§ RECORDS SUPPLIED
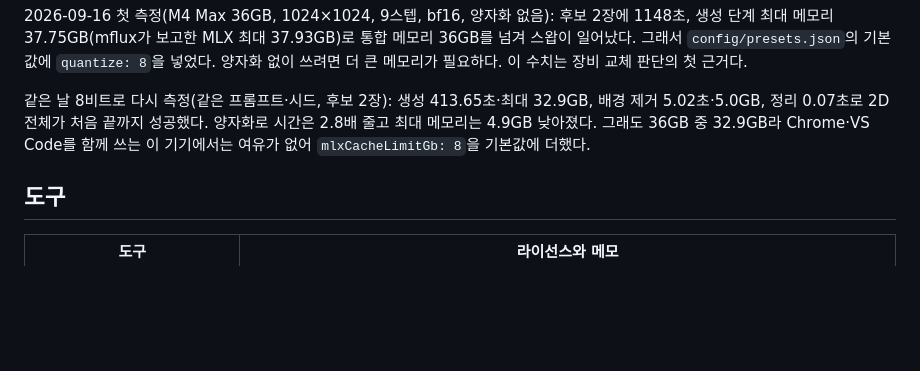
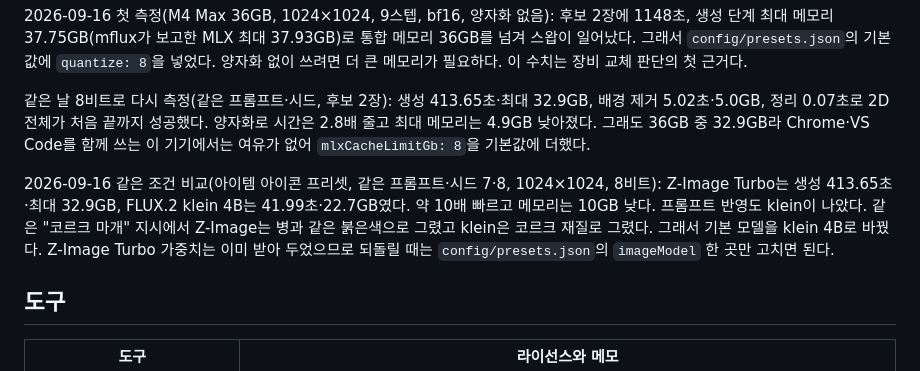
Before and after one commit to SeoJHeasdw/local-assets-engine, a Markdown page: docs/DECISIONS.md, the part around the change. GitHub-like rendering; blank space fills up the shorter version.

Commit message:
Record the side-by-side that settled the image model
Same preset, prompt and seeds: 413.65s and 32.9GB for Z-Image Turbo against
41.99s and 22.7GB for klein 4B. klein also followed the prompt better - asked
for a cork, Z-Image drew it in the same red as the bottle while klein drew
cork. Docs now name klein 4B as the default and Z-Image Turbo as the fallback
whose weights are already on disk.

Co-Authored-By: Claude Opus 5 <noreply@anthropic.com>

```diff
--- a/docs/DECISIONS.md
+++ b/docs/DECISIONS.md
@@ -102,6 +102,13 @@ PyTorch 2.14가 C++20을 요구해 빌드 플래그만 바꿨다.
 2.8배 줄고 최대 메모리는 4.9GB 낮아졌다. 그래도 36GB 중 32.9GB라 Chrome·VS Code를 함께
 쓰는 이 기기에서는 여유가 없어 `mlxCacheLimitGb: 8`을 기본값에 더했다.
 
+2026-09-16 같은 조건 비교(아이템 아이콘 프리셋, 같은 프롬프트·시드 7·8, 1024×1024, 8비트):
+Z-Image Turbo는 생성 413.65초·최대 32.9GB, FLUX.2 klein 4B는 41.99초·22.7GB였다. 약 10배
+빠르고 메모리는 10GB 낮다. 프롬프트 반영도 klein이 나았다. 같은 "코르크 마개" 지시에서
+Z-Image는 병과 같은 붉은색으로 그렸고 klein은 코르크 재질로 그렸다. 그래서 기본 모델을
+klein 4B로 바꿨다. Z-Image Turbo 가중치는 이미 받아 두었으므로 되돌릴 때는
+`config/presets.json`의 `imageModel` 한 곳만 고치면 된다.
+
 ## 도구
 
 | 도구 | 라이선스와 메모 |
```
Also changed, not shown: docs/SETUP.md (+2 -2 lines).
--
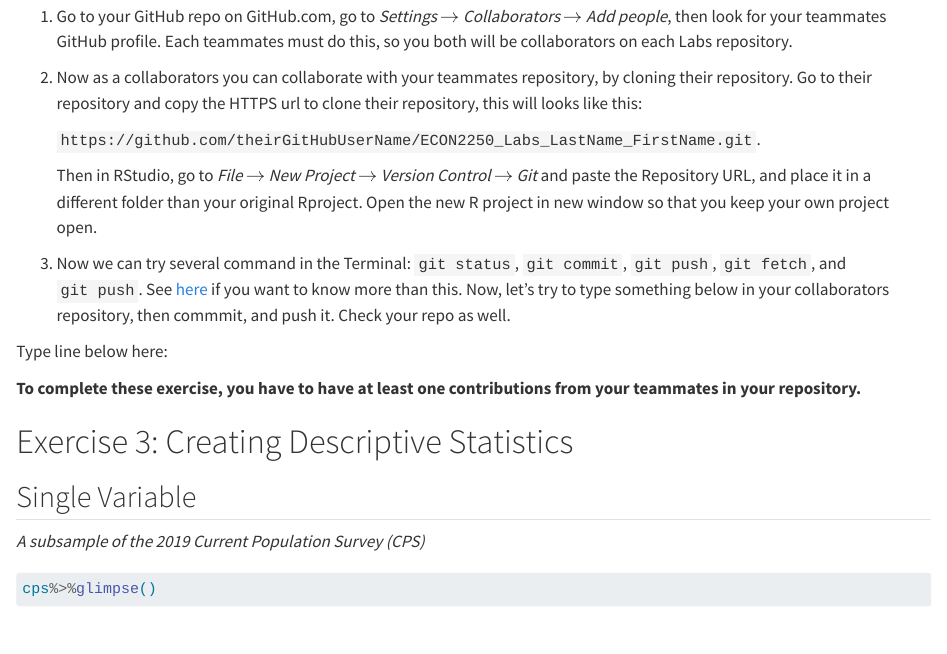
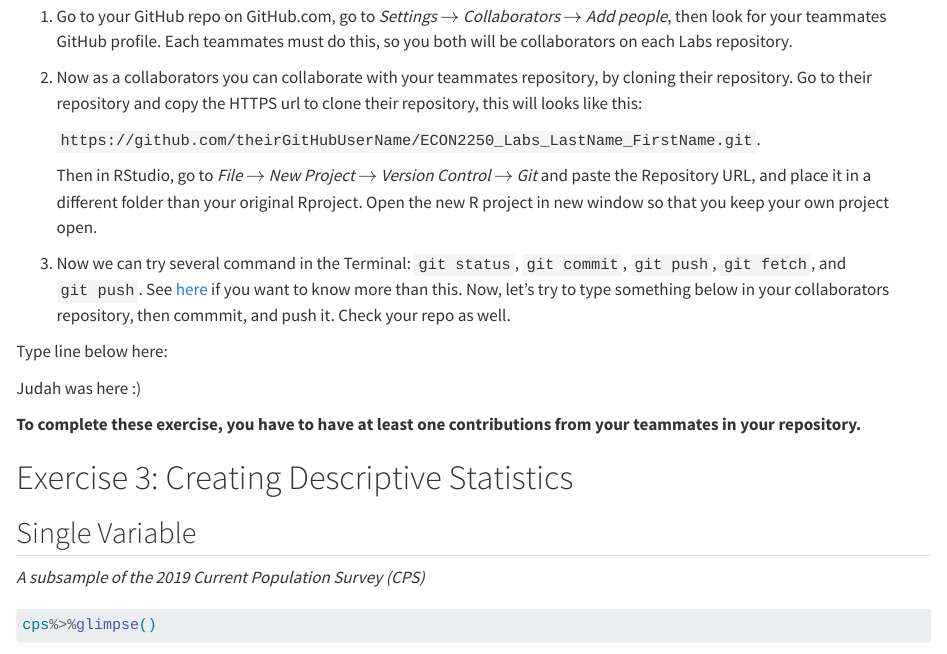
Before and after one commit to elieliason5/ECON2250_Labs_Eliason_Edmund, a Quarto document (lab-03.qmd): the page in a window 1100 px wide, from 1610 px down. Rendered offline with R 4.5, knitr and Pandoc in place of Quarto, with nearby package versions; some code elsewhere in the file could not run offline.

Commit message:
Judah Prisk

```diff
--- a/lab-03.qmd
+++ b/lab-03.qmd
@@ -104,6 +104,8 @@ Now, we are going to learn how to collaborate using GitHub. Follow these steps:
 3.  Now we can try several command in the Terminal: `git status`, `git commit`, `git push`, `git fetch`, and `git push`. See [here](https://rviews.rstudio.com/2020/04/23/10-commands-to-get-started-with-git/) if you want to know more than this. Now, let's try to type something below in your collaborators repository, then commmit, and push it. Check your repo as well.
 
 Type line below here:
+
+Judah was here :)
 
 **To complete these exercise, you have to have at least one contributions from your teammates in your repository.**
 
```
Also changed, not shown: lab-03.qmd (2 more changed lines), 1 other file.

§ YOUR ASSIGNMENT
Give the number of lines in the material above that contain the word "from", and add nothing.

§ RESPONSE
2